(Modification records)
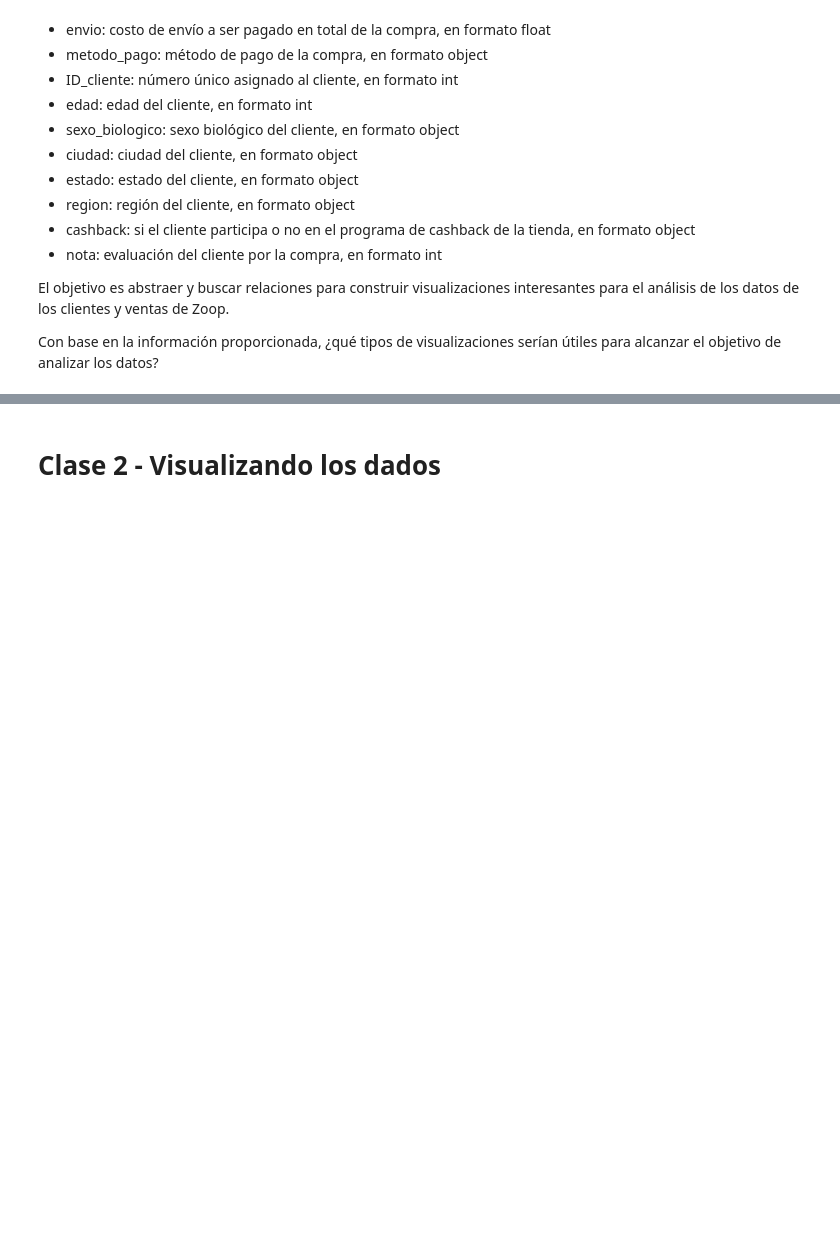
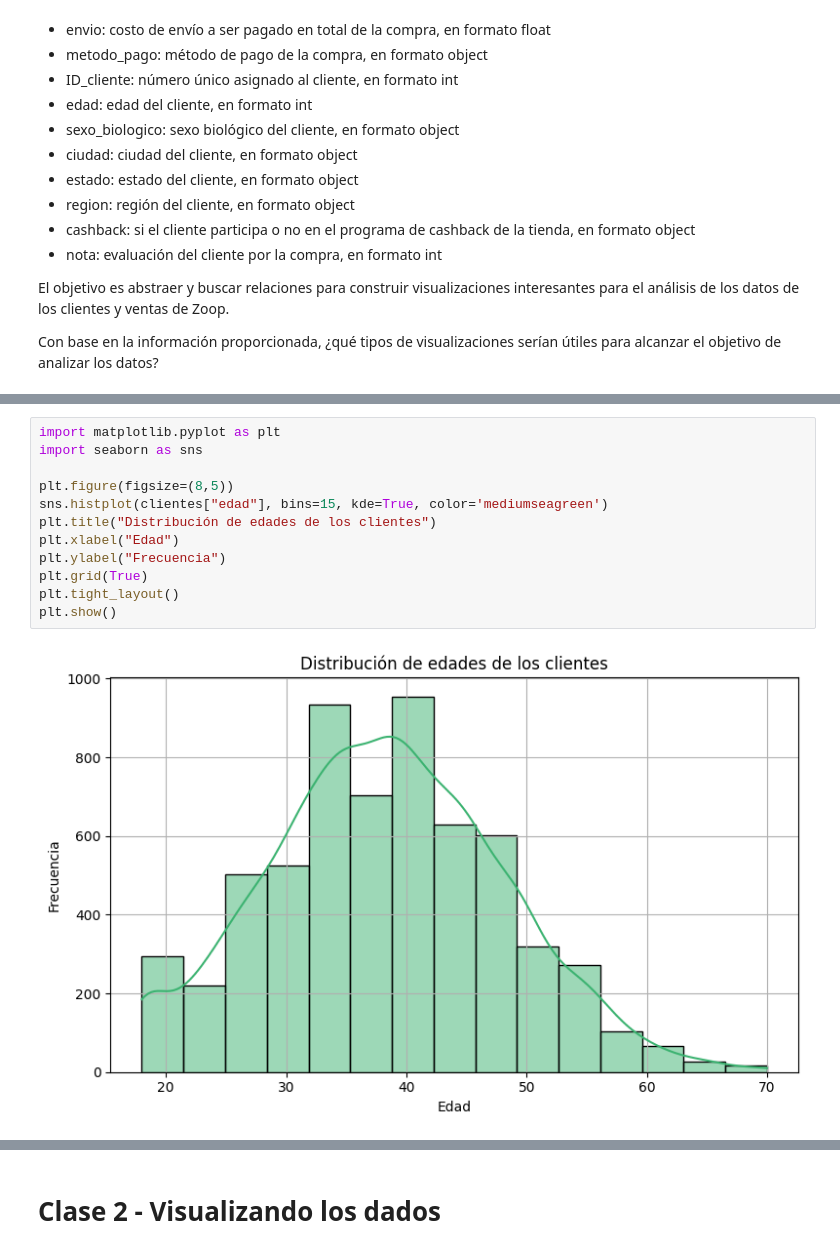
Before and after one commit to julioguzmanc/challenge-amigo-secreto_esp-main, a Jupyter notebook: IA_aplicada_a_ciencia_de_datos.ipynb, the cells around one changed output, grey strips where cells are left out. Cells and saved outputs as stored; diff of their text form; blank space fills up the shorter version.

```diff
--- a/IA_aplicada_a_ciencia_de_datos.ipynb
+++ b/IA_aplicada_a_ciencia_de_datos.ipynb
@@ -286,0 +334,14 @@ Con base en la información proporcionada, ¿qué tipos de visualizaciones serí
+# %%
+import matplotlib.pyplot as plt
+import seaborn as sns
+
+plt.figure(figsize=(8,5))
+sns.histplot(clientes["edad"], bins=15, kde=True, color='mediumseagreen')
+plt.title("Distribución de edades de los clientes")
+plt.xlabel("Edad")
+plt.ylabel("Frecuencia")
+plt.grid(True)
+plt.tight_layout()
+plt.show()
+# %% [output]
+[figure, added]
```
Also changed, not shown: parts of 41 cells of this notebook.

• [ABOUT THIS TASK] Every entry above should be restated word for word, with the images left out.

• [TASK RESULT]
Before and after one commit to julioguzmanc/challenge-amigo-secreto_esp-main, a Jupyter notebook: IA_aplicada_a_ciencia_de_datos.ipynb, the cells around one changed output, grey strips where cells are left out. Cells and saved outputs as stored; diff of their text form; blank space fills up the shorter version.

```diff
--- a/IA_aplicada_a_ciencia_de_datos.ipynb
+++ b/IA_aplicada_a_ciencia_de_datos.ipynb
@@ -286,0 +334,14 @@ Con base en la información proporcionada, ¿qué tipos de visualizaciones serí
+# %%
+import matplotlib.pyplot as plt
+import seaborn as sns
+
+plt.figure(figsize=(8,5))
+sns.histplot(clientes["edad"], bins=15, kde=True, color='mediumseagreen')
+plt.title("Distribución de edades de los clientes")
+plt.xlabel("Edad")
+plt.ylabel("Frecuencia")
+plt.grid(True)
+plt.tight_layout()
+plt.show()
+# %% [output]
+[figure, added]
```
Also changed, not shown: parts of 41 cells of this notebook.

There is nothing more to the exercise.